(Edit tracking data)
-----

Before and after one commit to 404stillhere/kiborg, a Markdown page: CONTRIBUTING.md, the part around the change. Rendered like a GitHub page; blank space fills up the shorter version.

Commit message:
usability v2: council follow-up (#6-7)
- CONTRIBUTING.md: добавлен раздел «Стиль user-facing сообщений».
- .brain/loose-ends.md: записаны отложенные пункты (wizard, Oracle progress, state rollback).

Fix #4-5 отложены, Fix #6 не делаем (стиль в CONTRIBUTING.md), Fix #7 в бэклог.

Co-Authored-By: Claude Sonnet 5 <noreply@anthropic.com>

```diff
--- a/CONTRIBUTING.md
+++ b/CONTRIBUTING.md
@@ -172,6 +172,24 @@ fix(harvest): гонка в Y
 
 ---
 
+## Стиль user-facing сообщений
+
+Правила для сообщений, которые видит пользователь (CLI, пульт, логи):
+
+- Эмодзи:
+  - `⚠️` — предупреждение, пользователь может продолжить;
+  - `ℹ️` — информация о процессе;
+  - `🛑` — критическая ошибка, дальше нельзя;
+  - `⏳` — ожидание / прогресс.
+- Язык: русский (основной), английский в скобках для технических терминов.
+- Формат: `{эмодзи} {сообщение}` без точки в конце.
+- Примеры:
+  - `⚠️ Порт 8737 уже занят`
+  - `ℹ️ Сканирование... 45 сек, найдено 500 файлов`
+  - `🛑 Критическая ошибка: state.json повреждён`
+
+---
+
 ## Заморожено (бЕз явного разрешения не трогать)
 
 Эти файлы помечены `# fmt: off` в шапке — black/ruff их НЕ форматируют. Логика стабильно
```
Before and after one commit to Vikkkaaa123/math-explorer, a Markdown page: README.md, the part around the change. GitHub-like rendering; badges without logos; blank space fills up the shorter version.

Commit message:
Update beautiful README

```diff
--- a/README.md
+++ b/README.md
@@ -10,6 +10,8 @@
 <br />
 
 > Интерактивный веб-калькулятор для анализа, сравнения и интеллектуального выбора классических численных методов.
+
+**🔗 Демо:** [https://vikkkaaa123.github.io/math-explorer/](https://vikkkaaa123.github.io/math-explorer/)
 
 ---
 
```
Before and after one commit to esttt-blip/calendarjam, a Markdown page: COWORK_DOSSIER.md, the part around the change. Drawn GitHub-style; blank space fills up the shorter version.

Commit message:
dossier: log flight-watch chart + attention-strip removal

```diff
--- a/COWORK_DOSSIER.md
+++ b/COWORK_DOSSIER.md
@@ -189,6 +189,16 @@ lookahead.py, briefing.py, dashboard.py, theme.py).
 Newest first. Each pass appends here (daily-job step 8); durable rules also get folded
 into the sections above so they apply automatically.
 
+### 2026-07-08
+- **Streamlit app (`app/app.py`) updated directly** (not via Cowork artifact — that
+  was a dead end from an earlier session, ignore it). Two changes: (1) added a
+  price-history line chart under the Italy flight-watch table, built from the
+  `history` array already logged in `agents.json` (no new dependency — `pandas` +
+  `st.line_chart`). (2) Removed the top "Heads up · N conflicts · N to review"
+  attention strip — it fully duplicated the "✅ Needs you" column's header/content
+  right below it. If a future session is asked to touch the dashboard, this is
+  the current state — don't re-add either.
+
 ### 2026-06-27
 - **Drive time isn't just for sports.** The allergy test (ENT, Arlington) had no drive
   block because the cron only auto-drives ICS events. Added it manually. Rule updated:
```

-----

Task to complete - The reply should consist of one number, the count of lines above with the string "shorter" in them.

Solution to this problem - 3